[Revision comparison data]
^^^^

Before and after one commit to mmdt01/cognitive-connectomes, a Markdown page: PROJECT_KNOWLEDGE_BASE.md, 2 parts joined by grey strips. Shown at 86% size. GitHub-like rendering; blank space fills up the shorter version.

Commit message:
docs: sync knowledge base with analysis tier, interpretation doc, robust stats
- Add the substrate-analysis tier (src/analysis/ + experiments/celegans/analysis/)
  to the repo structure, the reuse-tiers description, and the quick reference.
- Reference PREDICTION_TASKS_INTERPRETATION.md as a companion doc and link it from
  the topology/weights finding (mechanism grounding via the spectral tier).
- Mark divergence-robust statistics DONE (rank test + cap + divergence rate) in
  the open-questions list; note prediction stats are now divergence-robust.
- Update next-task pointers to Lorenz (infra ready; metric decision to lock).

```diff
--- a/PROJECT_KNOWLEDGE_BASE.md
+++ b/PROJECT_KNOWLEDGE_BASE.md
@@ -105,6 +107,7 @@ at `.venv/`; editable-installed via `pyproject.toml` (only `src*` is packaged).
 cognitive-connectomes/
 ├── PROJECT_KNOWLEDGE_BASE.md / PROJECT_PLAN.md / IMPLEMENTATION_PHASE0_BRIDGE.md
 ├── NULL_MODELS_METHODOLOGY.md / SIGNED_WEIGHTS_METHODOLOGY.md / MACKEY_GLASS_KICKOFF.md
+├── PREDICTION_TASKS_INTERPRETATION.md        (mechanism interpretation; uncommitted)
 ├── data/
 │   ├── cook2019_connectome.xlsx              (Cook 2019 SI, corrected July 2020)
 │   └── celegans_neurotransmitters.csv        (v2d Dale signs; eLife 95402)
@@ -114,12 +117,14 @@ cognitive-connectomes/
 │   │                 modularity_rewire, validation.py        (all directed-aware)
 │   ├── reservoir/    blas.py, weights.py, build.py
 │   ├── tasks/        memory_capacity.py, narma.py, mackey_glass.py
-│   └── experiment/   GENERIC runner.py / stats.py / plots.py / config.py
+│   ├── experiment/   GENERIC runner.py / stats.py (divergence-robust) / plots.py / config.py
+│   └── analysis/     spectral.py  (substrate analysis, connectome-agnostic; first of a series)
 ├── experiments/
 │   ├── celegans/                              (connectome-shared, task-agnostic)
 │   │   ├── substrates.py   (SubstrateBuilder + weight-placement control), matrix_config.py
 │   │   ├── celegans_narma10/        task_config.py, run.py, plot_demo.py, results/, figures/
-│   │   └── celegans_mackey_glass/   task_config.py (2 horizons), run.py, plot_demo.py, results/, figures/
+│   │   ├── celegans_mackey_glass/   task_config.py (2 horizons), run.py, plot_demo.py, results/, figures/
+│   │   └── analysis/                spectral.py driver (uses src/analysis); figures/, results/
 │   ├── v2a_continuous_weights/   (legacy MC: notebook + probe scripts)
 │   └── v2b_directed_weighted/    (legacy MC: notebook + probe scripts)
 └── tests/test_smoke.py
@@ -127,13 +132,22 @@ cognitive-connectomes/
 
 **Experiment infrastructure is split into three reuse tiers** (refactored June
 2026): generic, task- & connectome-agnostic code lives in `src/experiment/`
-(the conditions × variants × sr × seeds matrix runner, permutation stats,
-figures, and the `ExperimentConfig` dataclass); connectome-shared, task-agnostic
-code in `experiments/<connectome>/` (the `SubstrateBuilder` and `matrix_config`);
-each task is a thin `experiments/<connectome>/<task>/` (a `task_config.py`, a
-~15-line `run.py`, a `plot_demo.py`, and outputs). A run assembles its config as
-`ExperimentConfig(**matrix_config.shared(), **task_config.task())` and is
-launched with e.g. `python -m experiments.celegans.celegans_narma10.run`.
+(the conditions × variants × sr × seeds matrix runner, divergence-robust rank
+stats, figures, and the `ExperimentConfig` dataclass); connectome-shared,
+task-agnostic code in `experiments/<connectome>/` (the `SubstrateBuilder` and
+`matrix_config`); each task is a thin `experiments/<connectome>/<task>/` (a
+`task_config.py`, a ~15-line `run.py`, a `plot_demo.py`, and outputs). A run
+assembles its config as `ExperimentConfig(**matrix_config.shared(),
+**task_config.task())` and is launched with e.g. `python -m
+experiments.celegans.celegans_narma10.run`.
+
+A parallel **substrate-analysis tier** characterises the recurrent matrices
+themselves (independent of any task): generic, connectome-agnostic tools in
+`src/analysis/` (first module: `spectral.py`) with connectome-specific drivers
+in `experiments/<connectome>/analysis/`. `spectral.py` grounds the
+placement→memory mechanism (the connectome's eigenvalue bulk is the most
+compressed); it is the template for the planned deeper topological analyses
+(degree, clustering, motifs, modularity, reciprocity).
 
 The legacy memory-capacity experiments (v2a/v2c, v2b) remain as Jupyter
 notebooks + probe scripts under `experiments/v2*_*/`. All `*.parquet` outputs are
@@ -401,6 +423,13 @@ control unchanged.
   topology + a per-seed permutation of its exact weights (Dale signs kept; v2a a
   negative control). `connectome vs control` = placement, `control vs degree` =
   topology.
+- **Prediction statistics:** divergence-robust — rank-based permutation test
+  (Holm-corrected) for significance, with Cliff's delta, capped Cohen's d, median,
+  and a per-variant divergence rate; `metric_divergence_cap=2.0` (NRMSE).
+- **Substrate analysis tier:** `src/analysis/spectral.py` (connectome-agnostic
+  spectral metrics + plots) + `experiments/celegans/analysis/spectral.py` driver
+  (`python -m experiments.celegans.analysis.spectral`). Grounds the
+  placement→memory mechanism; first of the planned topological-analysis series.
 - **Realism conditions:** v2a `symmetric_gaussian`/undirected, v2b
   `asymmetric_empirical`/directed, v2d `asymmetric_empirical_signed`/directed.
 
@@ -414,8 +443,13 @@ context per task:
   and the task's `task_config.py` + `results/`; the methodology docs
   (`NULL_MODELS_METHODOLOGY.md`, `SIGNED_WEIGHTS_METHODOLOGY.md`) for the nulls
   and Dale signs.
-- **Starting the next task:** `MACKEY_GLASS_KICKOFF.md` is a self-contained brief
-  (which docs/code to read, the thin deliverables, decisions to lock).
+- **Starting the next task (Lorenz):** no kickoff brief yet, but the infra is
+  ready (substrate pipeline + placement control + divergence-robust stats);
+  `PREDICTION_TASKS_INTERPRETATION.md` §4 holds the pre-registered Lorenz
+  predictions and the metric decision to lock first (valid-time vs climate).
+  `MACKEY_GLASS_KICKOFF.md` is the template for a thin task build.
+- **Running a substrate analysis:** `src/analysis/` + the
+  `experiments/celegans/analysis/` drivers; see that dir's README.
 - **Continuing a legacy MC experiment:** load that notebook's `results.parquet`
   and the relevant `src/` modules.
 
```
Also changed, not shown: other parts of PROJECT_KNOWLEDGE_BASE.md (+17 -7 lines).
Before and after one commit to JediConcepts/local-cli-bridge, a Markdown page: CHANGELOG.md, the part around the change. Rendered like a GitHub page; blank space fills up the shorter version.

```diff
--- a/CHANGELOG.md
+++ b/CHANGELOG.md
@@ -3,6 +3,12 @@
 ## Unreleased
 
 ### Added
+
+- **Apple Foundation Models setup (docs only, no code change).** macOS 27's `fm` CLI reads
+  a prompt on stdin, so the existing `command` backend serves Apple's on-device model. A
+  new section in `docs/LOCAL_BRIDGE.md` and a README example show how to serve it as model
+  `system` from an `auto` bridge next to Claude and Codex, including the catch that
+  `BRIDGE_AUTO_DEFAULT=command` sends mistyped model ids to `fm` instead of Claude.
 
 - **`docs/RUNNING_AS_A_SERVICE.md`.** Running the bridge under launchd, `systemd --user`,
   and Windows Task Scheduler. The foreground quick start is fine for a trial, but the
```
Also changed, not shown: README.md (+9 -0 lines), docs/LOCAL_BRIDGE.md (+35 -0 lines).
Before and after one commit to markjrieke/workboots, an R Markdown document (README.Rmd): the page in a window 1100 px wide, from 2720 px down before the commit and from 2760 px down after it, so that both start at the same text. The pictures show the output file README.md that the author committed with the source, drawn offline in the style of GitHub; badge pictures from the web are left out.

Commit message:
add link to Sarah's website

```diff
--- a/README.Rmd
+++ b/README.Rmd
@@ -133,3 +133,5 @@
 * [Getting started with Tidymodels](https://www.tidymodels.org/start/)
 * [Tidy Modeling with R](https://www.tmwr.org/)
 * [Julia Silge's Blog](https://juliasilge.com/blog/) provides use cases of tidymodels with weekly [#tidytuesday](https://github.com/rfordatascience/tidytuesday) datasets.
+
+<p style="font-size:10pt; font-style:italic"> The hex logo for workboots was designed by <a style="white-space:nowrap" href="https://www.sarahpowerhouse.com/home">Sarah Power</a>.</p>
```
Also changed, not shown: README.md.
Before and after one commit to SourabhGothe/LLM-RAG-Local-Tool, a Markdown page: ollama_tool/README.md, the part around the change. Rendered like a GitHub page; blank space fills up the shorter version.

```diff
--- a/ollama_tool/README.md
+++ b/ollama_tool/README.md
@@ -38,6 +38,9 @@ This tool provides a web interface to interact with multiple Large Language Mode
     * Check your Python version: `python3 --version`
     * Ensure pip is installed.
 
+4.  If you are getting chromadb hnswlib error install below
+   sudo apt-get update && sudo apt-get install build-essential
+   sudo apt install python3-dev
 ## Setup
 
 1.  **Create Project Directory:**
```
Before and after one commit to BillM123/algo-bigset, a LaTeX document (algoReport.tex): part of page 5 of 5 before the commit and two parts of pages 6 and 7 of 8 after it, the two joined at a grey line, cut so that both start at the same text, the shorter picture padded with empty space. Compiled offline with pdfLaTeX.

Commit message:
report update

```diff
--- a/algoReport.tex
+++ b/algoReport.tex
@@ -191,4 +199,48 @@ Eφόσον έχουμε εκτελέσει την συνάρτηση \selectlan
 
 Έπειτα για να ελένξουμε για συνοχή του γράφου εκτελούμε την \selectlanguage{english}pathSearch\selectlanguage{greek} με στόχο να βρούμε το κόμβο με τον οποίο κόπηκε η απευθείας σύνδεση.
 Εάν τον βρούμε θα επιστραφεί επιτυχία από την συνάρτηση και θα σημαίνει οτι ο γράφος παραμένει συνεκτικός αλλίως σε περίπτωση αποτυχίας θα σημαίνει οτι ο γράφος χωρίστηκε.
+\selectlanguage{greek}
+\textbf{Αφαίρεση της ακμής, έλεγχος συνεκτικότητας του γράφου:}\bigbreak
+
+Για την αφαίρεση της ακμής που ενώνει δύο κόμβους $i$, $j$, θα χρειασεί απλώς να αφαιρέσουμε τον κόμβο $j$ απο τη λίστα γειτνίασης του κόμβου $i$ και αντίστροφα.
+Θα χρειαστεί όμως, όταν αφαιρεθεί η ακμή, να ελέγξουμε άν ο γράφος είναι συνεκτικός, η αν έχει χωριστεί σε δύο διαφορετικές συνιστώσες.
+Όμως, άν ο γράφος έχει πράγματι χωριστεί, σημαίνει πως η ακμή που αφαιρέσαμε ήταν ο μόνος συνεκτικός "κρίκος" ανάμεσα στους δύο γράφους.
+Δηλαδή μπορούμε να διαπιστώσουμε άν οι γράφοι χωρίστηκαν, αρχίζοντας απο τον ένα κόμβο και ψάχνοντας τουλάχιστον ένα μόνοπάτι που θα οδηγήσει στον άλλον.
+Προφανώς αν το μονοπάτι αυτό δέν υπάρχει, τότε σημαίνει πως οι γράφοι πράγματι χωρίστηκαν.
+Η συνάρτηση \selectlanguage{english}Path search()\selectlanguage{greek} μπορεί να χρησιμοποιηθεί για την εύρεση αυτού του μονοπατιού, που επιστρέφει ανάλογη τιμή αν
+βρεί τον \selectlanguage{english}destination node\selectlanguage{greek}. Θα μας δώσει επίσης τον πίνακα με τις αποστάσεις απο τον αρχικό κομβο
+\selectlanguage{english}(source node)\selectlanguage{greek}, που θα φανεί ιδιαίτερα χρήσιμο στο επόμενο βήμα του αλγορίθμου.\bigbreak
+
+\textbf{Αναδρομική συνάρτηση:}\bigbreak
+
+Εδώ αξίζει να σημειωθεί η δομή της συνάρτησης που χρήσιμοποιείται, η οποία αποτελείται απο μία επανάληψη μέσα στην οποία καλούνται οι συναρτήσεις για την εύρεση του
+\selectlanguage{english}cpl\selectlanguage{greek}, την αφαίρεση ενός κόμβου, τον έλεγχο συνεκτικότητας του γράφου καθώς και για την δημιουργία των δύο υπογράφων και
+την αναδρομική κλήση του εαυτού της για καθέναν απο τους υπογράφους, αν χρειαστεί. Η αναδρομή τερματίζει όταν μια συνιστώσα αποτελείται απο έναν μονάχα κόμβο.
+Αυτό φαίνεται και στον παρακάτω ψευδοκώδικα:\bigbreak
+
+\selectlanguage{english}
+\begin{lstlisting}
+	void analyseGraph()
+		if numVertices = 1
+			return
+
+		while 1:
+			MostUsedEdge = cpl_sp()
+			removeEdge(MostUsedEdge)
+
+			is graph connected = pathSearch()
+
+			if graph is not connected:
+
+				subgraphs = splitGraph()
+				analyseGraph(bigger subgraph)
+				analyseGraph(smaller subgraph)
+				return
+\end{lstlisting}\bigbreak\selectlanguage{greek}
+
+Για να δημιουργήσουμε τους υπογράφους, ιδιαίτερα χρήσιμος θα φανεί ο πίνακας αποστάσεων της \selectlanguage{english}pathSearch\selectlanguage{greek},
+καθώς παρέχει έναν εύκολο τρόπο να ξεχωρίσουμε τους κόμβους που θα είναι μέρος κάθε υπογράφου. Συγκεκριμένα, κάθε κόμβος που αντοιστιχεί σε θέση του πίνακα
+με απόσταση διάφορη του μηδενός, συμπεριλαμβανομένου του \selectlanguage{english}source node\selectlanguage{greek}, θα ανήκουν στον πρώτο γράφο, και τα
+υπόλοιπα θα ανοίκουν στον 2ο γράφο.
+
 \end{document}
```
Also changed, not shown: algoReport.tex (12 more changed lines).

^^^^

AIM OF THE EXERCISE: Look over the entries above and tally the lines containing the string "χρειαστεί"; the answer is that total only.

WRITTEN REPLY: 2